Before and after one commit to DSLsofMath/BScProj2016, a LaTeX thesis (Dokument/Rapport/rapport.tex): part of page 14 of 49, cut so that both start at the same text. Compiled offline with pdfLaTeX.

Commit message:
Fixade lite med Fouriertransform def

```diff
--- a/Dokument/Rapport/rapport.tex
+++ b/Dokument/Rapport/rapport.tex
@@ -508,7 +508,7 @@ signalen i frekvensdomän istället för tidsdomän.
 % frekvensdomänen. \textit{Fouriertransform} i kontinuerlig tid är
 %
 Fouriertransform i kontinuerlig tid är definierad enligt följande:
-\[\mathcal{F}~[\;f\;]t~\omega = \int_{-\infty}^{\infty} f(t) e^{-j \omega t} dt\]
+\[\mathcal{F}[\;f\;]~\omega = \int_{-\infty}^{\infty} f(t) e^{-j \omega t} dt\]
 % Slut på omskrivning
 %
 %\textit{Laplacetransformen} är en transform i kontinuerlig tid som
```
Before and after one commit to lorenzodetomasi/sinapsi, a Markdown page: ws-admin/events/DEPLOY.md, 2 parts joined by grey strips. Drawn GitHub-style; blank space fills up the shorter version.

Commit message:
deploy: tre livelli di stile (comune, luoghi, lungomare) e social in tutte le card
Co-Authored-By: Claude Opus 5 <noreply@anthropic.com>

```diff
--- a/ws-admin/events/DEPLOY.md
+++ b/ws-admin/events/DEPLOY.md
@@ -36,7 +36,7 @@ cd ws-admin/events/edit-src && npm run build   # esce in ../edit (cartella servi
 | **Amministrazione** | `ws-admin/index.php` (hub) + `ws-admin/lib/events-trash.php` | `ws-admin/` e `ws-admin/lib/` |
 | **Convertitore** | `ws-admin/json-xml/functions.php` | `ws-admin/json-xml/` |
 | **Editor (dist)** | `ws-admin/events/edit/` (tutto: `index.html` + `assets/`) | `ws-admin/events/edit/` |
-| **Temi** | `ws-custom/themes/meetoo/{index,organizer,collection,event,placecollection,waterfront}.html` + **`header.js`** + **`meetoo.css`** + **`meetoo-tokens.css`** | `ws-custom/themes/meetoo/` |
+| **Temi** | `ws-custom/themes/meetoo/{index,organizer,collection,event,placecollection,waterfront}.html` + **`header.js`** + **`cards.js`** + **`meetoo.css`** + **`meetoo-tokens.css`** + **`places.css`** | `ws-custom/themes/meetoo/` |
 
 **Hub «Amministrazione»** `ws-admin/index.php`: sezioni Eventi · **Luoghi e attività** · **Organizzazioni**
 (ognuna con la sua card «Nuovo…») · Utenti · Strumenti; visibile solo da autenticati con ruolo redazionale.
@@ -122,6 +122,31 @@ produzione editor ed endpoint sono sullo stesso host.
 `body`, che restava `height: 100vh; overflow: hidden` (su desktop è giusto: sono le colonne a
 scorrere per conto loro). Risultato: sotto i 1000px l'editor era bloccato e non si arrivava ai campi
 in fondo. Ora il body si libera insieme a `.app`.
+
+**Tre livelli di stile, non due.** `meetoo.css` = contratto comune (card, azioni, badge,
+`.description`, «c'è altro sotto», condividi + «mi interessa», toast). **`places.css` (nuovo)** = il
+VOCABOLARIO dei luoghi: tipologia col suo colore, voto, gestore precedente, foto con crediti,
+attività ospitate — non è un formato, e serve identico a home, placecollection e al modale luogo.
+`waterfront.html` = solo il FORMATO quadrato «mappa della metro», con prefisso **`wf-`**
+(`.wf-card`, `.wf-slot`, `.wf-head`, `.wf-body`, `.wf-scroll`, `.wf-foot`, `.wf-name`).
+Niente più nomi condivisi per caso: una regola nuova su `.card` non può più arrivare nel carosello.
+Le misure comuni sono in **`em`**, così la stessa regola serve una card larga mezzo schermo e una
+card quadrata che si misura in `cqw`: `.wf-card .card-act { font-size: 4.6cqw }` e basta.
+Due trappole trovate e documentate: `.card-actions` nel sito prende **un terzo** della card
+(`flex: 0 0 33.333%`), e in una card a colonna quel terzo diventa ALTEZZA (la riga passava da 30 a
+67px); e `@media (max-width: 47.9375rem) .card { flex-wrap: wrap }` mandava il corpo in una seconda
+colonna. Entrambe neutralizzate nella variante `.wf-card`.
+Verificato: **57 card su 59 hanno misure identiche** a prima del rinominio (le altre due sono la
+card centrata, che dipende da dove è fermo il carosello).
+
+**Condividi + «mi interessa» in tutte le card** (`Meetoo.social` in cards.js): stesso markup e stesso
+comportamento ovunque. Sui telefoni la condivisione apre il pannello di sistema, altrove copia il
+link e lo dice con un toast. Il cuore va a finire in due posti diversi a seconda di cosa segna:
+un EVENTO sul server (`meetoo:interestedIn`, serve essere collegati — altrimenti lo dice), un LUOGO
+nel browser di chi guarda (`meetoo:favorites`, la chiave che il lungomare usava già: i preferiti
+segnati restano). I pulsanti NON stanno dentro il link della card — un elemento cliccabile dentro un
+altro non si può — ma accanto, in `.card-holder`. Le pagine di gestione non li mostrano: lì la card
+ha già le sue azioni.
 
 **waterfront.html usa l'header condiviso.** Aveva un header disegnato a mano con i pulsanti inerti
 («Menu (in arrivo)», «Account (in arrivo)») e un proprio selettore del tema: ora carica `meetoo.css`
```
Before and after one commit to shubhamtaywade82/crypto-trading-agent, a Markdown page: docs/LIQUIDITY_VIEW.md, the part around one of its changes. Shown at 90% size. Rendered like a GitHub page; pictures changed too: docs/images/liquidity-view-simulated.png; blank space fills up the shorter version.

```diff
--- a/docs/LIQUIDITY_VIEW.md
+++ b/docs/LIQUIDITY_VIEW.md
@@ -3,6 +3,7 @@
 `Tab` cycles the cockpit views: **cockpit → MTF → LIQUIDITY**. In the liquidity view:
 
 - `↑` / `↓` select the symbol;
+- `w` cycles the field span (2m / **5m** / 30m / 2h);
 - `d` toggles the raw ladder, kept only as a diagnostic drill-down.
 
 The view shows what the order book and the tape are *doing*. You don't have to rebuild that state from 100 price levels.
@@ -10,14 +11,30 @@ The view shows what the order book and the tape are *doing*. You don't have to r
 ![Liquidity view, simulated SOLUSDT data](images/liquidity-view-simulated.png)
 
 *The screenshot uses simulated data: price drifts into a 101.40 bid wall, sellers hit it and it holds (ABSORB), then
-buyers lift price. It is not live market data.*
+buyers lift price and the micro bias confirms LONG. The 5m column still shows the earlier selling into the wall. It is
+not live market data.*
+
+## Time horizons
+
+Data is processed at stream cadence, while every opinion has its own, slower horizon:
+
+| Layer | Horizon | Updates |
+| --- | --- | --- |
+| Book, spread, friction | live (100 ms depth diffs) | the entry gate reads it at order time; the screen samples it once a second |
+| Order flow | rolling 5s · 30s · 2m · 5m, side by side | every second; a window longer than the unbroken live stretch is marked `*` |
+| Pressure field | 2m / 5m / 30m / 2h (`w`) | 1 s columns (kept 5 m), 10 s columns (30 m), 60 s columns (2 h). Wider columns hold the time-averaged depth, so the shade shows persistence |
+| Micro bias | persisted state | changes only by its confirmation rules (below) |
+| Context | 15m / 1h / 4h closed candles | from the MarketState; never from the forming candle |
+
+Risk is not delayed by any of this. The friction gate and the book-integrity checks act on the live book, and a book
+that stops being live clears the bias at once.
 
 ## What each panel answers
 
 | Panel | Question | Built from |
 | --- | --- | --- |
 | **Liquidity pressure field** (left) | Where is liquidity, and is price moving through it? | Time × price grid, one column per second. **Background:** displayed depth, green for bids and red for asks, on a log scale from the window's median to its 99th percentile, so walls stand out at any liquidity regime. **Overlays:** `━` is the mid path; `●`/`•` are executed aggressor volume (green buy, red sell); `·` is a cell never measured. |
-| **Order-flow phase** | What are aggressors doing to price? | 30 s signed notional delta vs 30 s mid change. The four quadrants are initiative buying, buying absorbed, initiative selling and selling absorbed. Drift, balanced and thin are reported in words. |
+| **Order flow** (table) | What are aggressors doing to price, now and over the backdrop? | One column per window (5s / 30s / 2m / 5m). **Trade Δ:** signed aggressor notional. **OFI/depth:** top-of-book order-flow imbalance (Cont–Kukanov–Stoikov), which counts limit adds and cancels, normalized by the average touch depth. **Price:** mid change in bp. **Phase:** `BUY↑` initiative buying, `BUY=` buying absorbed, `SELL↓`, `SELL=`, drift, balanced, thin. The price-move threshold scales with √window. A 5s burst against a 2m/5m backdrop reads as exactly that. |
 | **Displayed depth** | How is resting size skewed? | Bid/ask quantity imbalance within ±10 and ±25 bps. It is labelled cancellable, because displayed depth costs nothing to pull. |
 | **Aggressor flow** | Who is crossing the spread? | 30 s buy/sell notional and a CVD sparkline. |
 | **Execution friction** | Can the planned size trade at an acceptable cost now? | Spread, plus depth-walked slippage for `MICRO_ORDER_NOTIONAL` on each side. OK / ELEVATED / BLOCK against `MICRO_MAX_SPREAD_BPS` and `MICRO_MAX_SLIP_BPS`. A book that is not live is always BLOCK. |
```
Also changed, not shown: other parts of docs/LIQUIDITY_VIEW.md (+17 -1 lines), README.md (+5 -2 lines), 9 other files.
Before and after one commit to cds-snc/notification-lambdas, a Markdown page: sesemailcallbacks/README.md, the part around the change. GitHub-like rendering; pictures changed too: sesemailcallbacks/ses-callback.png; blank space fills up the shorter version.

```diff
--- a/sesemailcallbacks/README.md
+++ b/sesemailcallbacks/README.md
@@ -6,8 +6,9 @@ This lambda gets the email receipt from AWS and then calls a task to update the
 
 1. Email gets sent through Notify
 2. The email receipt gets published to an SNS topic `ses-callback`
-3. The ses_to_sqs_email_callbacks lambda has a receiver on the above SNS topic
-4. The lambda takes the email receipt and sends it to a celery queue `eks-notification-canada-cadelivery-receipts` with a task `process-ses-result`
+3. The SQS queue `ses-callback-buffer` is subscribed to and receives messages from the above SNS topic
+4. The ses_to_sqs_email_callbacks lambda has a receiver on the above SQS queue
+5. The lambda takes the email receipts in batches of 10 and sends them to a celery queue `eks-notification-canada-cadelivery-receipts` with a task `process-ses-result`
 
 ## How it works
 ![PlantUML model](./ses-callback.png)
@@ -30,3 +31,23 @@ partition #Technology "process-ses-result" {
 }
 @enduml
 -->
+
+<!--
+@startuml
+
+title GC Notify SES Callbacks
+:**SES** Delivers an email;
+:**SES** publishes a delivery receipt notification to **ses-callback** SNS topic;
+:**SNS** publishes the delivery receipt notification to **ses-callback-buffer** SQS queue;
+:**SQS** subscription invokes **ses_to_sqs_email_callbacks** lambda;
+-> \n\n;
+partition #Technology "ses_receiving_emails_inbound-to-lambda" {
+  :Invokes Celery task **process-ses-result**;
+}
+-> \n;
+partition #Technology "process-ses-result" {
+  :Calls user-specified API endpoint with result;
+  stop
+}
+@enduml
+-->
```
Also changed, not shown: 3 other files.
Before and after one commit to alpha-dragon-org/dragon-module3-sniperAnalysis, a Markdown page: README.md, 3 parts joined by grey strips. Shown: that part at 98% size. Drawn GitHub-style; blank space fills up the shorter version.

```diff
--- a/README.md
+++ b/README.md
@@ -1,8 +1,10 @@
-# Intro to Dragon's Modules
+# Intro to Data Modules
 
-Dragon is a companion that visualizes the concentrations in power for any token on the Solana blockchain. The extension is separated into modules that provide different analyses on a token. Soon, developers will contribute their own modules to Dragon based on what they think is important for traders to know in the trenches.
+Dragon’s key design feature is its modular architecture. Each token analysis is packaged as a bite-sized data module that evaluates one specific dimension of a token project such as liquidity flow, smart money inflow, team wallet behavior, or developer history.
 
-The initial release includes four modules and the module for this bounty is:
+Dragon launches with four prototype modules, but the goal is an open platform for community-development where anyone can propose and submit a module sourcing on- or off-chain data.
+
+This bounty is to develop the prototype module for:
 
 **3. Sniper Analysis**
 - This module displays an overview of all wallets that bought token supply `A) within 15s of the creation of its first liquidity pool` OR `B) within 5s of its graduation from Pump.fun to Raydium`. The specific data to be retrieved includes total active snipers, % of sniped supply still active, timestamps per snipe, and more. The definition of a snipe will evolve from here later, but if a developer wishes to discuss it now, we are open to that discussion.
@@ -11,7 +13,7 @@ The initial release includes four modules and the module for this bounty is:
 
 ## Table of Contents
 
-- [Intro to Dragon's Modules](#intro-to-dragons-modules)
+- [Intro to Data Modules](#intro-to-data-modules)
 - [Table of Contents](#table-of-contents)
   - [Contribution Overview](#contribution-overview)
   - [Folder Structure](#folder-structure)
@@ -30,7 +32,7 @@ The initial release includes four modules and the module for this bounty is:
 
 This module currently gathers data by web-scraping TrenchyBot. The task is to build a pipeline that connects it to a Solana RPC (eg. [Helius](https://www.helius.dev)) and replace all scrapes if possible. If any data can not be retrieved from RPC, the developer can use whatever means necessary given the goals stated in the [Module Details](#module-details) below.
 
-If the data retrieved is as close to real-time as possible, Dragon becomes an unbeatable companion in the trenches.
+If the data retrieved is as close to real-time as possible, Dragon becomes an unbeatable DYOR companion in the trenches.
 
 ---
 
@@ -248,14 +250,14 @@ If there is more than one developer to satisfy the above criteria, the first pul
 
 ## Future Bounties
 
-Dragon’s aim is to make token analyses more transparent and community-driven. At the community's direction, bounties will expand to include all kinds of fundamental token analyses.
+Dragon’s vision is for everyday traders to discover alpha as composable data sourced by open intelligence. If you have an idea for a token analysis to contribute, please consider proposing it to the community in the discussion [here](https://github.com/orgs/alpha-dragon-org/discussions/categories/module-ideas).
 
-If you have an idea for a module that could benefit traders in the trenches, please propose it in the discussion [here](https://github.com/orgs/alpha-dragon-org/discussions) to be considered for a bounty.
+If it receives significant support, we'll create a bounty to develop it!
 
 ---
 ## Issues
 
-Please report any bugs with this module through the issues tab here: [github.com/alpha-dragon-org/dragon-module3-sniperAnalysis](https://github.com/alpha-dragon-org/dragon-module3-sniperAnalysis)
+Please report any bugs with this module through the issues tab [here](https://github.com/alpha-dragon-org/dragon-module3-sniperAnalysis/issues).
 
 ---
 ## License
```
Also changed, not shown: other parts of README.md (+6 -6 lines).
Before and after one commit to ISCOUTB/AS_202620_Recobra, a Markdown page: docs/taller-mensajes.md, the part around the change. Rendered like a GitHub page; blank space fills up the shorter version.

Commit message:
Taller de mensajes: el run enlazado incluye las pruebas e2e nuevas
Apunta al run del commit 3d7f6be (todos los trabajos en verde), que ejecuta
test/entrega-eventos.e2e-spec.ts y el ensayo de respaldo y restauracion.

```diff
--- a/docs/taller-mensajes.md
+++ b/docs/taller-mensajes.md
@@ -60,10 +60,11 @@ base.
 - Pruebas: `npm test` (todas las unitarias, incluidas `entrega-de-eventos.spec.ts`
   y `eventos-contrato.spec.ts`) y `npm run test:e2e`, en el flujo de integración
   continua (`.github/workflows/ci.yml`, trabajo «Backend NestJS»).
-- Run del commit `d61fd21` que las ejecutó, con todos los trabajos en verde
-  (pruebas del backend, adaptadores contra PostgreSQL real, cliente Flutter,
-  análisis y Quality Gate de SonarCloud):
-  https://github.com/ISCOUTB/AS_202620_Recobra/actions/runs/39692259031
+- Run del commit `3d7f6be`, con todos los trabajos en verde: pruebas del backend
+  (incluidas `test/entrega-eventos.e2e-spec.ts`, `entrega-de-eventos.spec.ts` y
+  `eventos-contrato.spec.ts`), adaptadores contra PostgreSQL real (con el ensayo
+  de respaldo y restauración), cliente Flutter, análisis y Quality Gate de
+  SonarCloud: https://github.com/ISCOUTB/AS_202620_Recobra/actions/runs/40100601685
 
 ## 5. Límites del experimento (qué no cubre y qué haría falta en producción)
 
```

────────────────

Count, in the data above, the lines that hold "after". Return only that count.

§ **Solution below**: 6